Opened in September 2017, Jabali Ridge is a contemporary wood build, and consists of eight bandas, a central lounge and bar, a dining room, a small library, a spa and an impressive infinity pool. A new addition (2017) to the excellent Asilia collection, the lodge promises to adhere to the company’s fine reputation for providing eco- luxury accommodations in the most remote parts of Tanzania.
Baobab trees and granite boulders characterise the lodge’s exterior, and its open design blurs the line between the outside and in, creating a truly immersive environment for guests to savour.
Food & service
Both the food and service at Jabali is outstanding. For breakfast, guests have the choice between a cooked brunch and a ‘bush bonnet’ picnic, the latter proving especially handy for morning safaris. A light lunch, served buffet style, is followed by a three course gourmet-style dinner. As much food as possible – including bread and even ice cream and sorbet – is homemade, and the camp chefs are more than happy to accommodate special dietary requirements.
The bandas – timber builds complimented by a fine palette of soft, earthly colours and hanging lights – boast king sized beds, en suite facilities – rain showers and flushing toilets – and outdoor lounges. The timber louvred shutters allow complete privacy and the circulation of fresh air, giving the rooms an back-to-nature feel. Built very much with the views of Ruaha in mind, each banda offers stunning scenes of the surrounding park, which guests can enjoy in the peace and comfort of their own rooms. Wi-Fi is also available in the bandas.
Activities at Jabali Ridge include walking safaris, bird watching, day and night wildlife drives – the area is renowned for its lion and cheetah populations – and informational trips to the Ruaha Carnivore Programme (RCP), part of Oxford University’s Wildlife Conservation Research Unit (WildCRU).
The lodge supports the Ruaha Carnivore Project, part of Oxford University’s Wildlife Conservation Research Unit (WildCRU). The region is home to approximately 10% of the African lion population, as well as globally important populations of wild dog, cheetah, leopard and spotted hyena.

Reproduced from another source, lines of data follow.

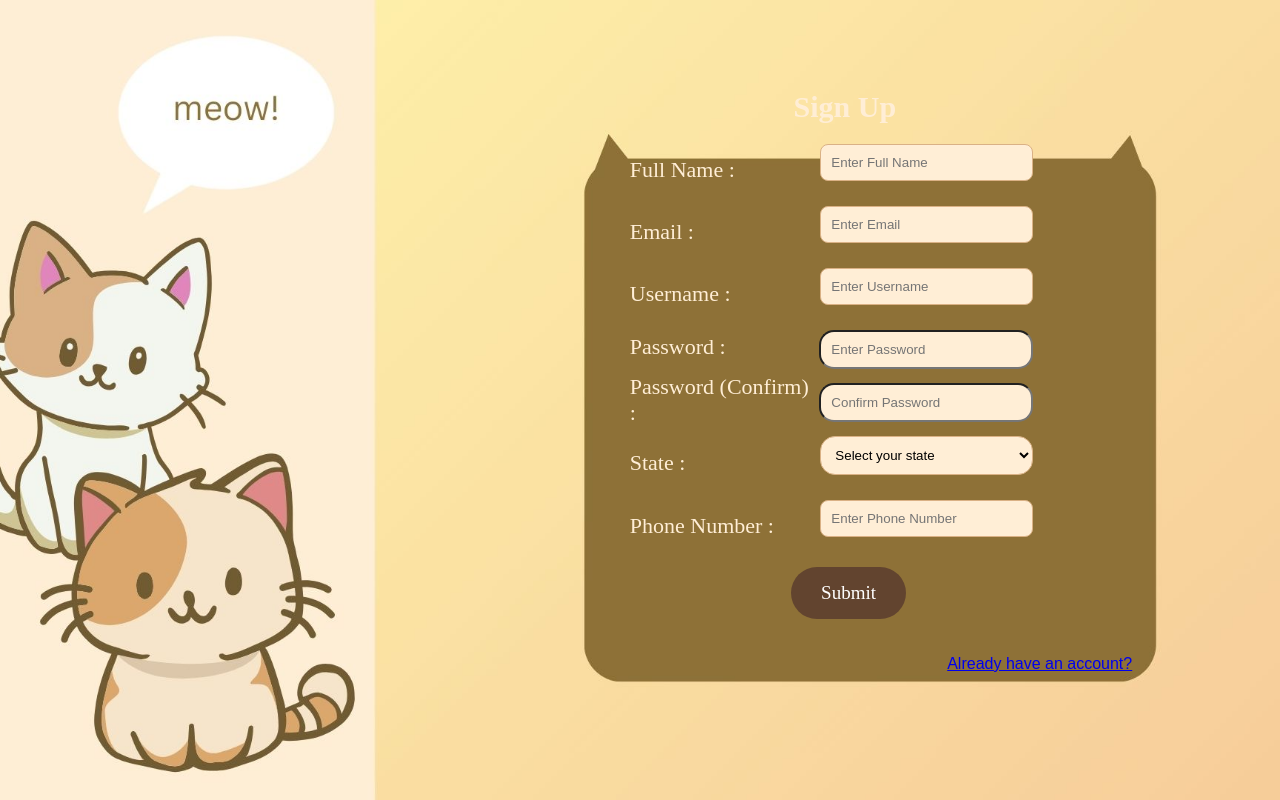
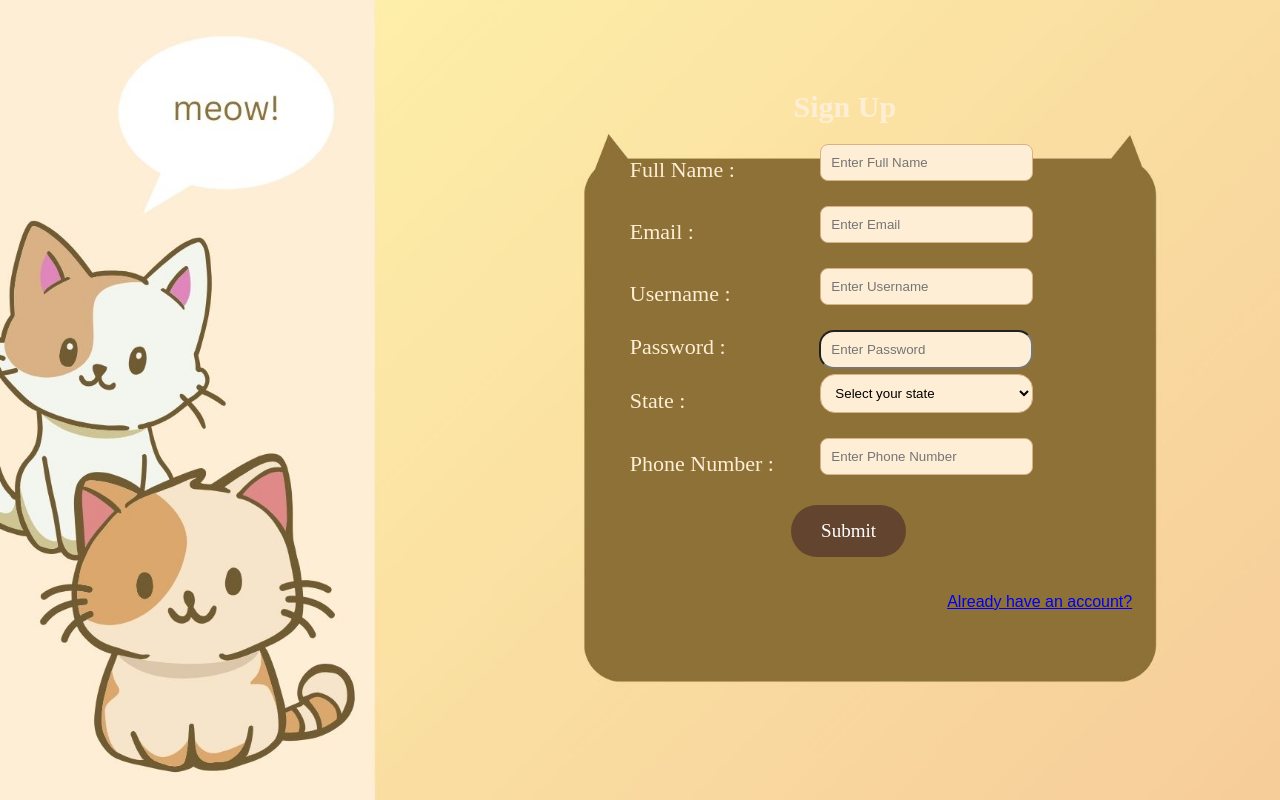
Before and after one commit to JasMyne14/GitExercise-TT2L-06, a Flask app: page /signup in a window 1280 px wide. Run offline with Flask 3, Linux system fonts and the light colour scheme; parts of the project's set-up code (start-up, migrations or seed data) failed here and were passed over; some libraries are stand-ins or nearby versions.

Commit message:
delete password2

```diff
--- a/home/__init__.py
+++ b/home/__init__.py
@@ -9,7 +9,7 @@ basedir = os.path.abspath(os.path.dirname(__file__))
 db = SQLAlchemy()
 
 login_manager = LoginManager()
-login_manager.login_view = 'login'
+login_manager.login_view = 'views.login'
 
 def create_app():
     app = Flask(__name__,static_url_path='/static')
--- a/home/forms.py
+++ b/home/forms.py
@@ -7,8 +7,7 @@ class SignUpForm(FlaskForm):
     fullname = StringField('Full Name',validators=[DataRequired(),Length(min=2,max=50)])
     email = StringField('Email Address', validators=[DataRequired(), Email()])
     username = StringField('Username',validators=[DataRequired(),Length(min=2,max=20)])
-    password1 = PasswordField('Password', validators=[DataRequired()])
-    password2 = PasswordField('Password (Confirm)',validators=[DataRequired(), EqualTo('password1', message='Password must match')])
+    password = PasswordField('Password', validators=[DataRequired()])
     selected_option = SelectField('Select your state', choices=[
         ('selangor', 'Selangor'),
         ('kelantan', 'Kelantan'),
--- a/home/models.py
+++ b/home/models.py
@@ -21,8 +21,7 @@ class User( UserMixin, db.Model):
     fullname = db.Column(db.String(120), unique=True, nullable=False)
     email = db.Column(db.String(20), unique=True, nullable=False)
     username = db.Column(db.String(120), unique=True, nullable=False)
-    password1 = db.Column(db.String(128), nullable=False)
-    password2 = db.Column(db.String(128), nullable=False)
+    password = db.Column(db.String(128), nullable=False)
     selected_option = db.Column(db.String(120), nullable=False)
     phonenumber = db.Column(db.String(20), unique=True, nullable=False)
     image_file = db.Column(db.String(20), nullable=False, default='deafult.jpg')
--- a/home/post.py
+++ b/home/post.py
@@ -10,18 +10,3 @@ post = Blueprint('post',__name__)
 
 app = Flask(__name__,static_url_path='/static')
 app.config['SECRET_KEY'] = 'love'
-
-posts = [
-    {
-        'author':'Aniqah',
-        'title':'blog 1',
-        'content':'First post',
-        'date':'April 13'
-    },
-    {
-        'author':'oyes',
-        'title':'blog 2',
-        'content':'sec post',
-        'date':'April 34'
-    }
-]
--- a/home/templates/signup.html
+++ b/home/templates/signup.html
@@ -64,30 +64,15 @@
                     {% endif %}
                 </div>
                 <div class="input-box">
-                    <label class="details" for="password1">Password :</label>
+                    <label class="details" for="password">Password :</label>
                     <input
                         type="password"
                         placeholder="Enter Password"
-                        id="password1"
-                        name="password1" required>
-                    {% if form.password1.errors %}
+                        id="password"
+                        name="password" required>
+                    {% if form.password.errors %}
                         <div class="invalid-feedback">
-                            {% for error in form.password1.errors %}
-                                <span>{{ error }}</span>
-                            {% endfor %}
-                        </div>
-                    {% endif %}
-                </div>
-                <div class="input-box">
-                    <label class="details" for="password2">Password (Confirm) :</label>
-                    <input
-                        type="password"
-                        placeholder="Confirm Password"
-                        id="password2"
-                        name="password2" required>
-                    {% if form.password2.errors %}
-                        <div class="invalid-feedback">
-                            {% for error in form.password2.errors %}
+                            {% for error in form.password.errors %}
                                 <span>{{ error }}</span>
                             {% endfor %}
                         </div>
```
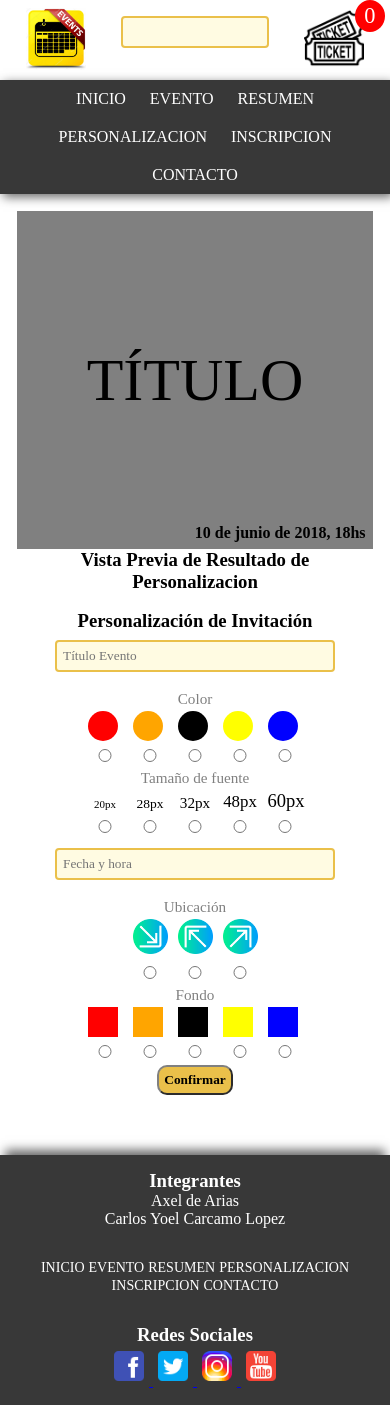
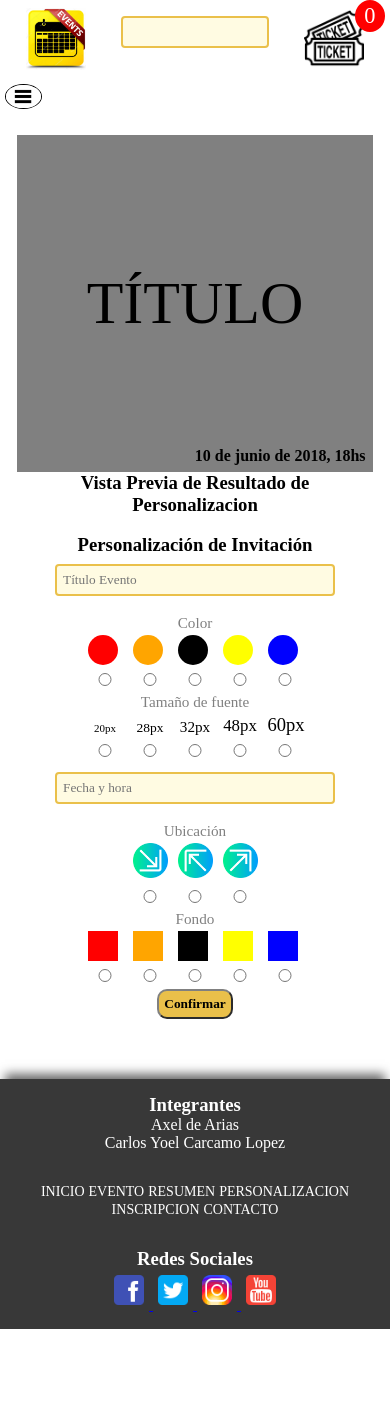
Before and after one commit to Chinooyoel/TP-ProgramacionWeb, a PHP site: page /evento.html in a window 390 px wide. After the commit the page ends 1329 px from the top, so only its background shows below. Run offline with PHP 8.4, Linux system fonts and the light colour scheme.

Commit message:
menu responsive

```diff
--- a/estilos/estilosevento.css
+++ b/estilos/estilosevento.css
@@ -13,7 +13,7 @@
   text-align: center;
 
 }
-.imagen{
+.imagen_re{
     display: flex;
     position: relative;
     background-color : grey;
@@ -67,7 +67,7 @@ div.bloque_fecha{
 
   border-radius: 50%;
 }
-.rojo{
+.rojo_ev{
     background: red;
 }
 .azul
@@ -127,7 +127,7 @@ background: blue;
   .edicion{
     width: 100%;
   }
-  .imagen{
+  .imagen_re{
       height:  40vh;
       width:  100%;
 
--- a/estilos/header-footer-fondo.css
+++ b/estilos/header-footer-fondo.css
@@ -105,7 +105,7 @@ header img {
 
 
 /*------------------------------MENU NAV PRINCIPAL --------------*/
-
+/*
 .menu_principal ul {
 
     background-color: #383838;
@@ -129,10 +129,67 @@ header img {
     font-size: 16px;
 
 }
+*/
+.menu_principal{
 
-.menu_principal a:hover {
+    display: flex ;
+    justify-content: center;
+    position: sticky;
+    position: -webkit-sticky;
+    z-index: 2;
+    top:0;
+    left: 0;
+    background: black;
+    flex-wrap: wrap;
+    width: 100%;
+}
+
+
+.menu_principal > div > a{
+    display: block;
+    text-align: center;
+    padding: 10px;
+    text-decoration: none;
+    color: white;
+    font-size: 20px;
+}
+
+.menu_principal a:hover:not(.imagen_prin), .boton:hover:not(.imagen_prin) {
     background: #d2a21b;
 }
+.close{
+    display: none;
+}
+.open{
+    z-index: 2;
+    display: none;
+}
+#nav:target {
+    left: 0px;
+}
+a.boton{
+    padding: 4px;
+    text-decoration:none;
+    display: inline-block;
+    border-radius: 100%;
+}
+.open > a > img{
+width: 100%;
+border: 1px solid black;
+border-radius: 100%;
+}
+.open >a>img:hover{
+    opacity: 1;
+
+    border: 3px solid black;
+    cursor: pointer;
+}
+
+.rojo{
+    color:red;
+    border : 2px solid red;
+}
+
 
 
 /*-------------------------------FOOTER----------------*/
@@ -202,6 +259,35 @@ footer {
 
 @media (max-width: 768px)
 {
+    .menu_principal{
+        position: fixed;
+        z-index: 3;
+        width: 60%;
+        height: 100vh;
+        left: -100%;
+    }
+    .menu_principal > div{
+        width: 100%;
+    }
+
+    .open{
+        display: block;
+        position: sticky;
+        position: -webkit-sticky;
+        top: 0px;
+        left: 1px;
+        width: 45px;
+    }
+
+    .close{
+        display: block;
+        width: 40px;
+        text-align: center;
+    }
+    .close > a{
+        display: inline-block!important;
+        margin:auto;
+    }
   .iconos {
       width: 40px;
       height: 40px;
--- a/evento.html
+++ b/evento.html
@@ -34,21 +34,25 @@
     <!---------------------------------------FIN HEADER------------------------------------------------->
 
     <!---------------------------------------INICIO NAV------------------------------------------------->
-    <nav class="menu_principal">
-        <ul>
-            <li><a href="index.html">INICIO</a></li>
-            <li><a href="evento.html">EVENTO</a></li>
-            <li><a href="resumen.html">RESUMEN</a></li>
-            <li><a href="personalizacion.html">PERSONALIZACION</a></li>
-            <li><a href="inscripcion.html">INSCRIPCION</a></li>
-            <li><a href="contacto.html">CONTACTO</a></li>
-          </ul>
-    </nav>
+    <nav id ="nav" class="menu_principal">
+        <div><a href="index.html">Inicio</a></div>
+        <div><a href="evento.html">Evento</a></div>
+        <div><a href="resumen.html">Resumen</a></div>
+        <div><a href="personalizacion.html">Personalización</a></div>
+        <div><a href="inscripcion.html">Inscripción</a></div>
+        <div><a href="contacto.html">Contacto</a></div>
+        <div class= "close">
+          <a class= "boton rojo"  href="#">Cerrar</a>
+      </div>
+  </nav>
+  <div class = "open">
+      <a class="boton imagen_prin" href="#nav"><img src="./imgs/menu-icon.png"></a>
+  </div>
     <!---------------------------------------FIN NAV------------------------------------------------->
 
     <div class = "evento_personalizado">
         <div class = "contenedor_izq">
-          <section class = "imagen">
+          <section class = "imagen_re">
               <div class = "bloque_titulo">
                   <p id = "titulo">TÍTULO</p>
                   </span>
@@ -66,7 +70,7 @@
             <p class = "subtitulos"><br>Color</span>
             <div>
                 <div class="opciones">
-                    <div class="colores  border_radius rojo">
+                    <div class="colores  border_radius rojo_ev">
                     </div>
                     <input type="radio" name ="color">
                 </div>
@@ -134,7 +138,7 @@
             <p class = "subtitulos">Fondo</p>
             <div>
                 <div class="opciones">
-                    <div class="colores rojo">
+                    <div class="colores rojo_ev">
                     </div>
                     <input type="radio" name ="color_fondo">
                 </div>
```
Also changed, not shown: contacto.html (+14 -10 lines), index.html (+13 -9 lines), inscripcion.html (+14 -10 lines), resumen.html (+14 -10 lines), imgs/menu-icon.png (added).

The project works with local communities to reduce human-wildlife conflict and with other partners to gather baseline data in order to help develop effective conservation strategies.